▶ What is being asked
Within this listing, how many lines include the word "blank"? Only the number should be given.

▶ Task inputs
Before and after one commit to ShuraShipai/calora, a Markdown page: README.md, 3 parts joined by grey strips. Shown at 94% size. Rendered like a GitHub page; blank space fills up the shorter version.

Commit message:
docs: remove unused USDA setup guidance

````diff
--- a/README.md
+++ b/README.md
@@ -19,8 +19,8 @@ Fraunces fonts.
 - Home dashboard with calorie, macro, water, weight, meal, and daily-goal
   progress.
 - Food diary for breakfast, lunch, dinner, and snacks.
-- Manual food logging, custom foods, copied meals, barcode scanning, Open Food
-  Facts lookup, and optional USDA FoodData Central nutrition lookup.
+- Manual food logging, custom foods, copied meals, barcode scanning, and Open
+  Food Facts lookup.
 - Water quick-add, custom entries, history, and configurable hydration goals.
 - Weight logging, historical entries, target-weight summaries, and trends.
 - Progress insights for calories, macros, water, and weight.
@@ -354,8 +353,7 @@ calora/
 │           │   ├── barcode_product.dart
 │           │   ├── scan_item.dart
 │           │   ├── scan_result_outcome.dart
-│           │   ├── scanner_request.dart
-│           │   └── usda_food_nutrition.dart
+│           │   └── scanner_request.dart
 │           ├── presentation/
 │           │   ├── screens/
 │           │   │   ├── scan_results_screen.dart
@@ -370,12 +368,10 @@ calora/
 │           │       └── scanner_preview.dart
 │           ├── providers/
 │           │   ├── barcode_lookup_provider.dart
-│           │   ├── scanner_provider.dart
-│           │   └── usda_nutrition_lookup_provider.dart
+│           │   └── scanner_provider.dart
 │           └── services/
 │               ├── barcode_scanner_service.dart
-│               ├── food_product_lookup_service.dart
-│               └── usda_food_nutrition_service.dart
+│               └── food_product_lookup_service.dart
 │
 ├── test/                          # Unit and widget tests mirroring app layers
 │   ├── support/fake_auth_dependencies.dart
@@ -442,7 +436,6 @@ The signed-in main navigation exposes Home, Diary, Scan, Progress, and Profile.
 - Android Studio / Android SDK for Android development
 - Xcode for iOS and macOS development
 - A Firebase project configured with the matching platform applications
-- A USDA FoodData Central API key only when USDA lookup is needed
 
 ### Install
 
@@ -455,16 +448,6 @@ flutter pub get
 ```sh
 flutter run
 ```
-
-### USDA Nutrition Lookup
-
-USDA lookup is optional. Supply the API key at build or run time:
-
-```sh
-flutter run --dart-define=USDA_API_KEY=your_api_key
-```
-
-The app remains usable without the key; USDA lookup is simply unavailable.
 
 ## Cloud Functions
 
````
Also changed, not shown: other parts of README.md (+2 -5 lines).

...

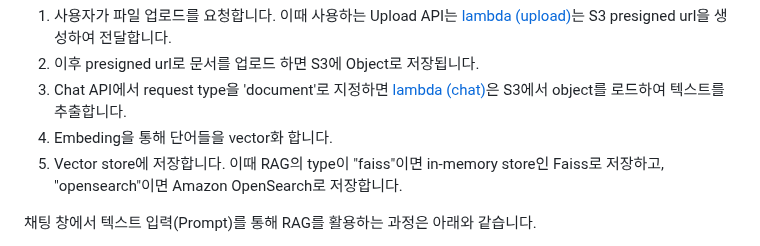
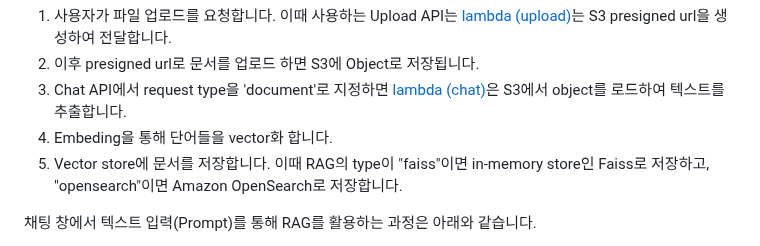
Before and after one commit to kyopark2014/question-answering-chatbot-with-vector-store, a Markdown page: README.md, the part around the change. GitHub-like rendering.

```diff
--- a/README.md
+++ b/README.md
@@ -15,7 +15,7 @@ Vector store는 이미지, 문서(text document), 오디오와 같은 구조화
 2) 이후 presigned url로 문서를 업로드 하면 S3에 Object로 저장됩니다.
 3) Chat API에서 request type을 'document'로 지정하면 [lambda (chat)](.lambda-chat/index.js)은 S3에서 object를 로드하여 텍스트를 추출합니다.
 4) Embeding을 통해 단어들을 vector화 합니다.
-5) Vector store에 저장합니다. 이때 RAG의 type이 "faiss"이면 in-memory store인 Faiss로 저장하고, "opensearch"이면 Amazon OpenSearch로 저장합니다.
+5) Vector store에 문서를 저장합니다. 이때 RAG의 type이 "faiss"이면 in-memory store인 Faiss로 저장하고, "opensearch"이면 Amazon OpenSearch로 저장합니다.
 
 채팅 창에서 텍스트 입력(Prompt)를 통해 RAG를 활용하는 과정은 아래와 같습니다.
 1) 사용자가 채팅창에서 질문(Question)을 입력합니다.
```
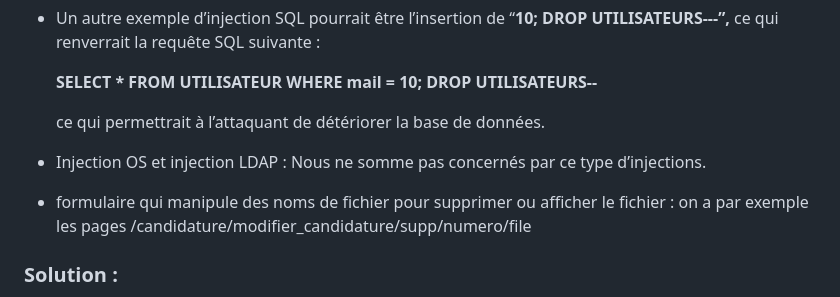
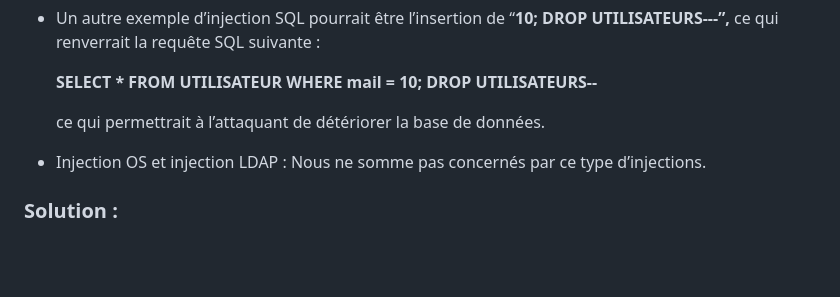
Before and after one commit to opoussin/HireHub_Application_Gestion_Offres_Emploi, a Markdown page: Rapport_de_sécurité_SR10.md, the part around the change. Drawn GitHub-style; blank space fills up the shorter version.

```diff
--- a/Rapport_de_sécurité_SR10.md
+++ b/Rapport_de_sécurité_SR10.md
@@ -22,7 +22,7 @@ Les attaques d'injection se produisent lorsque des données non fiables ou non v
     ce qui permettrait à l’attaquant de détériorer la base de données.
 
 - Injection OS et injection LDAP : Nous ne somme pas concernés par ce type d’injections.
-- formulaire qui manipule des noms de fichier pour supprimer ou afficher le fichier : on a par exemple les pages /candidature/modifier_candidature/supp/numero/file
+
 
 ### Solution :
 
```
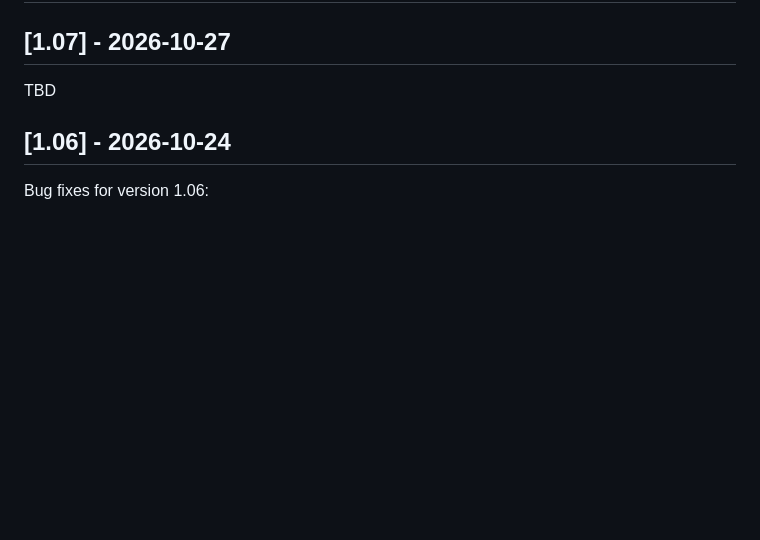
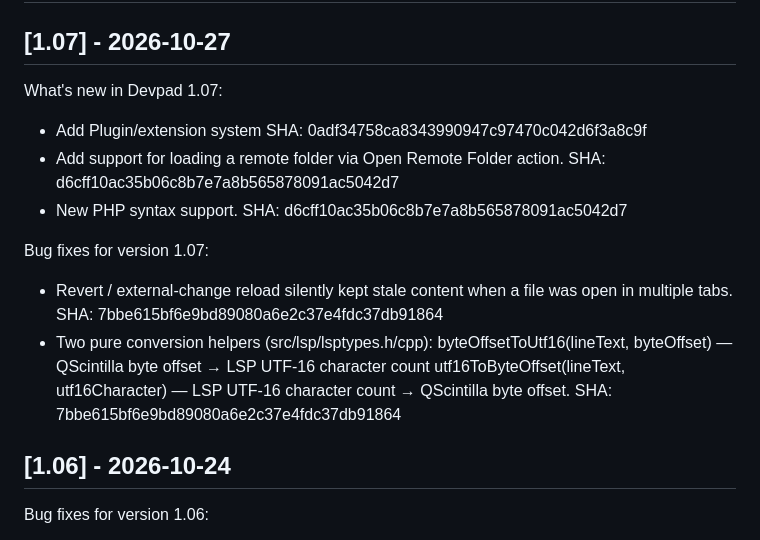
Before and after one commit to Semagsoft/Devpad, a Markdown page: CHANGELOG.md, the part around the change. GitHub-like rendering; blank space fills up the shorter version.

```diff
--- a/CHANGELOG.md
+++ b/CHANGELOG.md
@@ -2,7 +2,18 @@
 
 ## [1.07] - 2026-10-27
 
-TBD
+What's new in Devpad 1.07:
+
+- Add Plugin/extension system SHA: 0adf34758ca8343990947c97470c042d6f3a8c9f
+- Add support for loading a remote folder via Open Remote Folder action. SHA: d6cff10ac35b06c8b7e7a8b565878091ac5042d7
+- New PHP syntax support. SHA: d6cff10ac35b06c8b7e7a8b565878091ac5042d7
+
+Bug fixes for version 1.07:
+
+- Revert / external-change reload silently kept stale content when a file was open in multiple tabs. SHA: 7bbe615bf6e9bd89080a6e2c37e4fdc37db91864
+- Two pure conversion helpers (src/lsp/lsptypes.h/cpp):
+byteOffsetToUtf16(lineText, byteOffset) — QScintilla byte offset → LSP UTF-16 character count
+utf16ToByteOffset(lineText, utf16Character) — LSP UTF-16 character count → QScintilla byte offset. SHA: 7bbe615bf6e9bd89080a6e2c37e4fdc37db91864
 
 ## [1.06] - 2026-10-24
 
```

...

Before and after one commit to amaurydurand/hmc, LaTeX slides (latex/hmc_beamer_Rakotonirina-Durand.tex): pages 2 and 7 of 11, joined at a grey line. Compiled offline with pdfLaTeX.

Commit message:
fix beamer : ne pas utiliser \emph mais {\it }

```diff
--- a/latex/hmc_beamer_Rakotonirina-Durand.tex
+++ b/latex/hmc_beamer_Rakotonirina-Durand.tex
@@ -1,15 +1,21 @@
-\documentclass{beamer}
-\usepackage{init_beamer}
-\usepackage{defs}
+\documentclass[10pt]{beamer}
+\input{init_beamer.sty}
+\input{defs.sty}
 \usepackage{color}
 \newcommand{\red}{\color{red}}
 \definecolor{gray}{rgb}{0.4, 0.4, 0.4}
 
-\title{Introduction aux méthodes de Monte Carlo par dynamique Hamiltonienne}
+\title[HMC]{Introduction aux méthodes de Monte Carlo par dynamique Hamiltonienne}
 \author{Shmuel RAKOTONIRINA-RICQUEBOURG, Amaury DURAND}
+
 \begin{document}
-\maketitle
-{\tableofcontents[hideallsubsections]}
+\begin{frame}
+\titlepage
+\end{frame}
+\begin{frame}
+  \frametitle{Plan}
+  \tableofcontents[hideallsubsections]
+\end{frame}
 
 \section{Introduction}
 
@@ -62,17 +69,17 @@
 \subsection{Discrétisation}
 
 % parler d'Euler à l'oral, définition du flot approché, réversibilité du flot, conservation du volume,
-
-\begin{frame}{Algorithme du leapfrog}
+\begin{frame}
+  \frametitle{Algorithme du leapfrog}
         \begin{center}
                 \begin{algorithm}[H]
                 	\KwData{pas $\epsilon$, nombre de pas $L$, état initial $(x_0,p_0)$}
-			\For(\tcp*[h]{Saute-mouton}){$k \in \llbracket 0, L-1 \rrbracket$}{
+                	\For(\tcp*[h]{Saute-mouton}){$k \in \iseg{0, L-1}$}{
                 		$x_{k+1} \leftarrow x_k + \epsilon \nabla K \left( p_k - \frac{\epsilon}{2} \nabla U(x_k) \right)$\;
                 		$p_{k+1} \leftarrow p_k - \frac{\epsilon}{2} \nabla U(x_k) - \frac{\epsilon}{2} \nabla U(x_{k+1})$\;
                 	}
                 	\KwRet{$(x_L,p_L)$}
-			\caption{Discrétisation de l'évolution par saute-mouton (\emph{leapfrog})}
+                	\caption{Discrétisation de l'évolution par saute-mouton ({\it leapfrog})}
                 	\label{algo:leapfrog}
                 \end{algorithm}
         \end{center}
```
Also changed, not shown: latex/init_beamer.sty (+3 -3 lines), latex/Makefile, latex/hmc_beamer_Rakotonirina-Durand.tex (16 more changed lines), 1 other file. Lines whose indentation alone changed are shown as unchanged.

▶ Result of this task
3